— Exercise brief —
With the images left out, print all of the records below exactly.
*** Data for this task ***
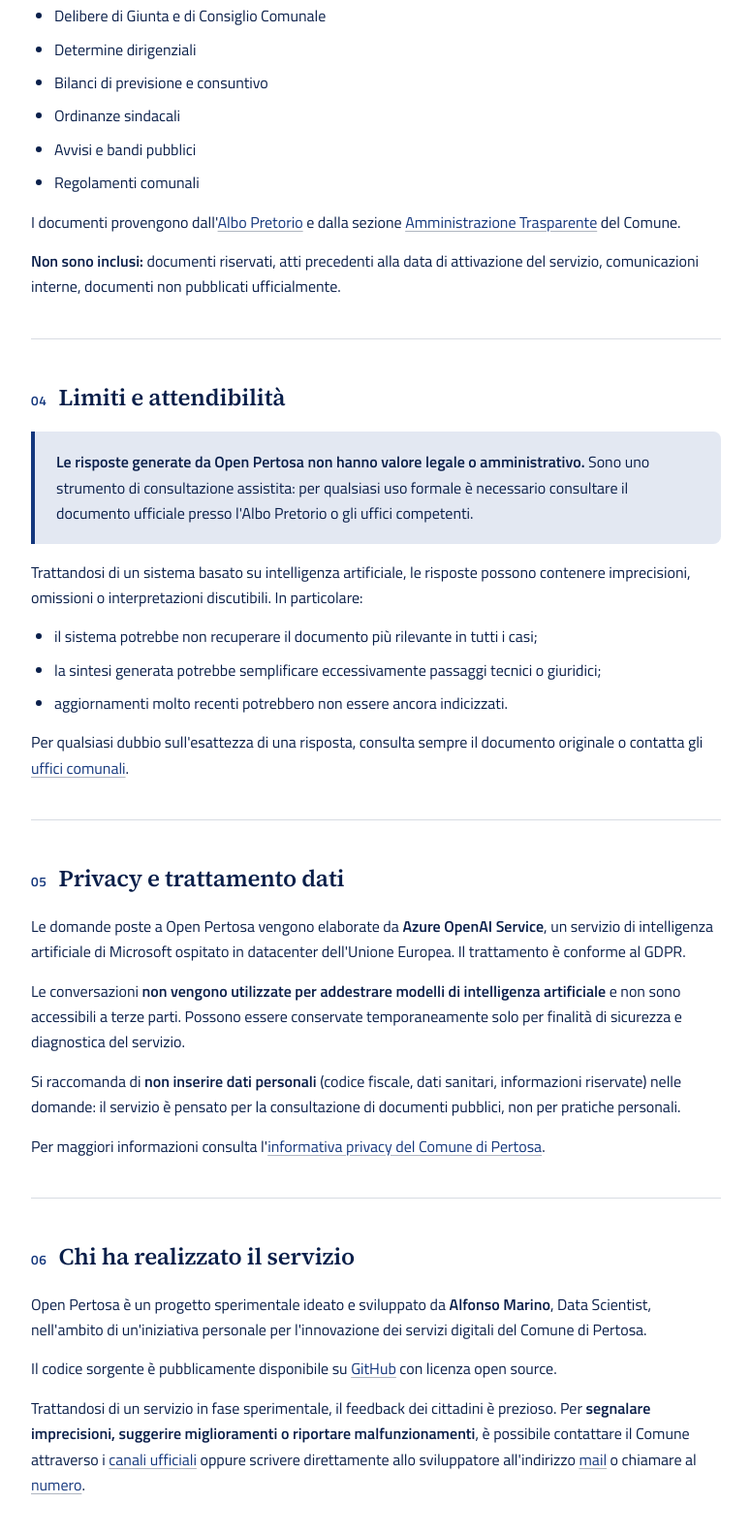
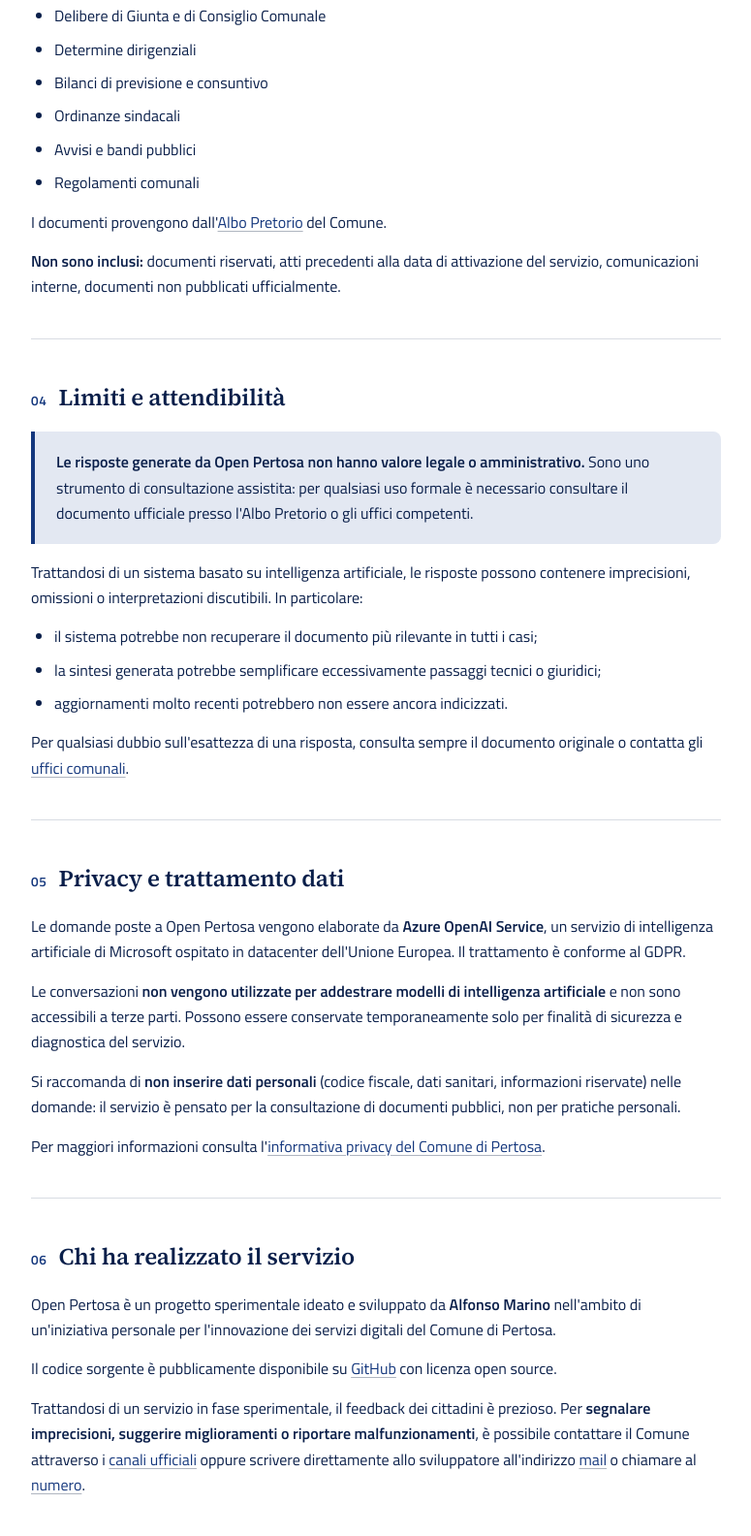
Before and after one commit to marinoalfonso/open-pertosa, a plain HTML site: page src/frontend/cos-e-open-pertosa.html in a window 1280 px wide. Shown: the part 971-2555 px from the top of the page at 97% size, without its empty margins (252-1027 px from the left). Drawn offline with Linux system fonts and the light colour scheme.

Commit message:
Refine wording on citizen info page

```diff
--- a/src/frontend/cos-e-open-pertosa.html
+++ b/src/frontend/cos-e-open-pertosa.html
@@ -348,7 +348,7 @@
         <li>Regolamenti comunali</li>
       </ul>
       <p>
-        I documenti provengono dall'<a href="http://www.halleyweb.com/c065093/index.php?servizio=304" target="_blank" rel="noopener">Albo Pretorio</a> e dalla sezione <a href="http://www.halleyweb.com/c065093/zf/index.php/trasparenza/" target="_blank" rel="noopener">Amministrazione Trasparente</a> del Comune.
+        I documenti provengono dall'<a href="http://www.halleyweb.com/c065093/index.php?servizio=304" target="_blank" rel="noopener">Albo Pretorio</a> del Comune.
       </p>
       <p>
         <strong>Non sono inclusi:</strong> documenti riservati, atti precedenti alla data di attivazione del servizio, comunicazioni interne, documenti non pubblicati ufficialmente.
@@ -399,7 +399,7 @@
     <section>
       <h2><span class="section-num">06</span> Chi ha realizzato il servizio</h2>
       <p>
-        Open Pertosa è un progetto sperimentale ideato e sviluppato da <strong>Alfonso Marino</strong>, Data Scientist, nell'ambito di un'iniziativa personale per l'innovazione dei servizi digitali del Comune di Pertosa.
+        Open Pertosa è un progetto sperimentale ideato e sviluppato da <strong>Alfonso Marino</strong> nell'ambito di un'iniziativa personale per l'innovazione dei servizi digitali del Comune di Pertosa.
       </p>
       <p>
         Il codice sorgente è pubblicamente disponibile su <a href="https://github.com/marinoalfonso/open-pertosa" target="_blank" rel="noopener">GitHub</a> con licenza open source.
```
***
— Result —
Before and after one commit to marinoalfonso/open-pertosa, a plain HTML site: page src/frontend/cos-e-open-pertosa.html in a window 1280 px wide. Shown: the part 971-2555 px from the top of the page at 97% size, without its empty margins (252-1027 px from the left). Drawn offline with Linux system fonts and the light colour scheme.

Commit message:
Refine wording on citizen info page

```diff
--- a/src/frontend/cos-e-open-pertosa.html
+++ b/src/frontend/cos-e-open-pertosa.html
@@ -348,7 +348,7 @@
         <li>Regolamenti comunali</li>
       </ul>
       <p>
-        I documenti provengono dall'<a href="http://www.halleyweb.com/c065093/index.php?servizio=304" target="_blank" rel="noopener">Albo Pretorio</a> e dalla sezione <a href="http://www.halleyweb.com/c065093/zf/index.php/trasparenza/" target="_blank" rel="noopener">Amministrazione Trasparente</a> del Comune.
+        I documenti provengono dall'<a href="http://www.halleyweb.com/c065093/index.php?servizio=304" target="_blank" rel="noopener">Albo Pretorio</a> del Comune.
       </p>
       <p>
         <strong>Non sono inclusi:</strong> documenti riservati, atti precedenti alla data di attivazione del servizio, comunicazioni interne, documenti non pubblicati ufficialmente.
@@ -399,7 +399,7 @@
     <section>
       <h2><span class="section-num">06</span> Chi ha realizzato il servizio</h2>
       <p>
-        Open Pertosa è un progetto sperimentale ideato e sviluppato da <strong>Alfonso Marino</strong>, Data Scientist, nell'ambito di un'iniziativa personale per l'innovazione dei servizi digitali del Comune di Pertosa.
+        Open Pertosa è un progetto sperimentale ideato e sviluppato da <strong>Alfonso Marino</strong> nell'ambito di un'iniziativa personale per l'innovazione dei servizi digitali del Comune di Pertosa.
       </p>
       <p>
         Il codice sorgente è pubblicamente disponibile su <a href="https://github.com/marinoalfonso/open-pertosa" target="_blank" rel="noopener">GitHub</a> con licenza open source.
```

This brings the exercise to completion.